The big Tuks/HPC-athlete’s best distances for the season certainly don’t compare favourably with his best distance of 20.63m which puts him level with Burger Lambrechts as South Africa’s second-best shot put athlete ever. Only Janus Roberts (21.97m) has managed to achieve a better distance.
In spite of not having yet performed according to expectations, both Cremona and his coach, Dup du Preez, remain positive that the ‘big man’ of South African athletics will be able bounce back.
Du Preez points out that Cremona competed with a fractured femur during most of last season without him knowing about it.

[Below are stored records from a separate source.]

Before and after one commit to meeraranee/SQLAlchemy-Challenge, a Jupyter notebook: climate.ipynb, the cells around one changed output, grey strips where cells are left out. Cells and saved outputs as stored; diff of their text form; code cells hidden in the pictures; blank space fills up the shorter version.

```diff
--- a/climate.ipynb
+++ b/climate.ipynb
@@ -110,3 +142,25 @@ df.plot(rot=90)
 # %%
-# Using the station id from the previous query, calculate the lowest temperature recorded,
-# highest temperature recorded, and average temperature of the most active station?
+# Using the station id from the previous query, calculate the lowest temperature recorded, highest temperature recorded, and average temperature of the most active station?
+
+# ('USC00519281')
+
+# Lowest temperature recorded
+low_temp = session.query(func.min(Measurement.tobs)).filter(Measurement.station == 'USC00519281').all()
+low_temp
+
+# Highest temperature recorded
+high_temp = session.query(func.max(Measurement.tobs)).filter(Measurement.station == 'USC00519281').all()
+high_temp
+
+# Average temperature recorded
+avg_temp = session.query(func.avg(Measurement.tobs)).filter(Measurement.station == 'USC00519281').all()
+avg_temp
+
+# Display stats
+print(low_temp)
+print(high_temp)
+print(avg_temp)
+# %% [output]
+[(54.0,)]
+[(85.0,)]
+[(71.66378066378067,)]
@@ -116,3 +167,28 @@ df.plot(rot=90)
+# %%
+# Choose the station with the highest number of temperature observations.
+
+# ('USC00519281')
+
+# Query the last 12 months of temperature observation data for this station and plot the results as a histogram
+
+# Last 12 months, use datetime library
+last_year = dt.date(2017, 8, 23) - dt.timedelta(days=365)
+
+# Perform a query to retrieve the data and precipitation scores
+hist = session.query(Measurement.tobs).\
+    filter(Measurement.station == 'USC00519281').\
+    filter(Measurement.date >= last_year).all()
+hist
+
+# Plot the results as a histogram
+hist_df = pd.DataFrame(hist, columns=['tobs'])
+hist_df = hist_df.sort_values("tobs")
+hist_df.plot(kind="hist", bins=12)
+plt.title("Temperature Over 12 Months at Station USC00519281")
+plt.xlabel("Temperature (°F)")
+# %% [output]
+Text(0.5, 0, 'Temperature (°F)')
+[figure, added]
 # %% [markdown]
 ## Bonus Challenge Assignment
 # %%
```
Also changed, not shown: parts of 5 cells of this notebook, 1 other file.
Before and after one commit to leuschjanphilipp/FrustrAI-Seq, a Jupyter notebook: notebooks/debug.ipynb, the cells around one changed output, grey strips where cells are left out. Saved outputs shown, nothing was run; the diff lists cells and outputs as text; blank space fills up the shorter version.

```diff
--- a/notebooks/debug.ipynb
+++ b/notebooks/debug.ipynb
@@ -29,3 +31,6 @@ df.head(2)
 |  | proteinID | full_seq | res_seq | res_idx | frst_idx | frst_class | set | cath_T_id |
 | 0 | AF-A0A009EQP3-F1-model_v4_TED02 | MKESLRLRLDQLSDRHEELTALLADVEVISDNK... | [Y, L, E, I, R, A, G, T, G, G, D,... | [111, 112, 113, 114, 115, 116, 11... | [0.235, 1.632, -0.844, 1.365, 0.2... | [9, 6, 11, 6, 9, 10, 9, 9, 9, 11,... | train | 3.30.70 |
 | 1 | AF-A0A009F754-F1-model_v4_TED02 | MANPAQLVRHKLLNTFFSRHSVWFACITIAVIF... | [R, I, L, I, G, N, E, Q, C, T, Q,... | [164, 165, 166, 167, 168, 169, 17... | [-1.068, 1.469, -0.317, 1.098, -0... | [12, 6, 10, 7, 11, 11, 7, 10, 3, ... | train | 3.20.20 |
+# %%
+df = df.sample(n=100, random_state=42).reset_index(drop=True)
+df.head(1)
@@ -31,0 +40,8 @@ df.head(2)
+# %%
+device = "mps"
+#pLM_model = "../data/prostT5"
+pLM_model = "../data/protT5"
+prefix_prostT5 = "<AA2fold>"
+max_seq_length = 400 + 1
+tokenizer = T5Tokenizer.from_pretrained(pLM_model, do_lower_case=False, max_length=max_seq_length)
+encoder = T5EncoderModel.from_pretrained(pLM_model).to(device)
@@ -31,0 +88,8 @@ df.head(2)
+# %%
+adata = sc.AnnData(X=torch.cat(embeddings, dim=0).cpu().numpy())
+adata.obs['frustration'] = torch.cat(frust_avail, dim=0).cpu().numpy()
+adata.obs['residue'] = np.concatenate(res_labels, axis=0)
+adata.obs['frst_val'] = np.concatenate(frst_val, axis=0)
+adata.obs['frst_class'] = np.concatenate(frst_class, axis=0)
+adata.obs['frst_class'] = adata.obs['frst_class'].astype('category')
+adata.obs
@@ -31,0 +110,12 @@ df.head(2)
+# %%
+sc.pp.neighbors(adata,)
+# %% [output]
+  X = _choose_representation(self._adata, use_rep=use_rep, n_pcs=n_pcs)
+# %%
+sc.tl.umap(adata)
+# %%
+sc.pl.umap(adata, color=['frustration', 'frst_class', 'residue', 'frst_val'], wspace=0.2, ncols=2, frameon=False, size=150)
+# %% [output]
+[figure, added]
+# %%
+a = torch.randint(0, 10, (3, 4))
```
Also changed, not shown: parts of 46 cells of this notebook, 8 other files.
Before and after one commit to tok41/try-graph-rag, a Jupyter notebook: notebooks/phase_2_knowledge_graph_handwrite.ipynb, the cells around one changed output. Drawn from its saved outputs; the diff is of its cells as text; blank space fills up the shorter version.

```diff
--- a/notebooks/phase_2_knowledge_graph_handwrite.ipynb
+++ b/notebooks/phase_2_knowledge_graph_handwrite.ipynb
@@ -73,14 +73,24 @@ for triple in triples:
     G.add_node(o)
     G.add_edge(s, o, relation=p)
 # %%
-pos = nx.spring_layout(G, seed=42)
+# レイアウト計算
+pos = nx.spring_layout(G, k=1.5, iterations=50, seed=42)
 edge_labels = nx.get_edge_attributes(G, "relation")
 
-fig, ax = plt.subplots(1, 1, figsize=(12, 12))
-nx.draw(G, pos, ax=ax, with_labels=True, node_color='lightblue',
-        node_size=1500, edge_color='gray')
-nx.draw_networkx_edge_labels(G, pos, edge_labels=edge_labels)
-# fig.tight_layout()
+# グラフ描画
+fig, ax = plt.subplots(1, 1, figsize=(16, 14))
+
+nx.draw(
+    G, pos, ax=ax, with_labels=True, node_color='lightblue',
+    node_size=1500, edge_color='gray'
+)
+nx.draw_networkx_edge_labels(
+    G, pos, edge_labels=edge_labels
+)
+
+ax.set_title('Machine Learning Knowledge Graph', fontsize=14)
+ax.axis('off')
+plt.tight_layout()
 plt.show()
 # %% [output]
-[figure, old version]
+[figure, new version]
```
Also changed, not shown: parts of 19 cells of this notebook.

‘The important thing for us was to make sure Orazio had fully recovered before seriously resuming his training. He also had to rid his mind of the ‘injury’ and regain confidence in his abilities as a shot putter. I think after the national championships in Stellenbosch we know that the time has come to start with the hard work.’
Cremona’s next competition will be the South African Open Meeting in Bloemfontein (6-7 May). He also hopes to compete in two or three European meetings before returning to South Africa to prepare for the African Championships (22-26 June).
‘I’d love to win the African title for a second time but it will not be easy. I think there’ll be about eight athletes who are capable of throwing well beyond 20 metres,’ said Cremona, who won the title in 2014.
Actually 2014 was the Tuks/HPC athlete’s best year. He finished seventh at the Indoor World Championships and fourth at the Commonwealth Games in Glasgow.
While Cremona is confident of qualifying for the Olympic Games in Rio he’s also realistic. ‘It’s important that I don’t become obsessed with throwing big throws. I’ve learned over the years that in shot put it’s all about being patient. When you try to force things in shot put you will certainly fail. So my focus will be on making sure that my technique is 100% correct when I am competing. If I manage to do that, the big distance will happen.’
One thing is certain Cremona thrives when he is under pressure. Apart from training a good few hours every day, he also puts in long hours at the family’s cheese factory. As if this was not enough, he agreed to become involved with The Forum for Athletes South Africa (FASA) at management level.
‘FASA understands the important role played by our sport governing bodies and the enormous responsibility they carry on their shoulders. We will endeavour to work with and assist the sport governing bodies in whichever way possible to achieve our common goal: to make South African athletics more prosperous,’ explained Cremona.
Picture courtesy of Reg Caldecott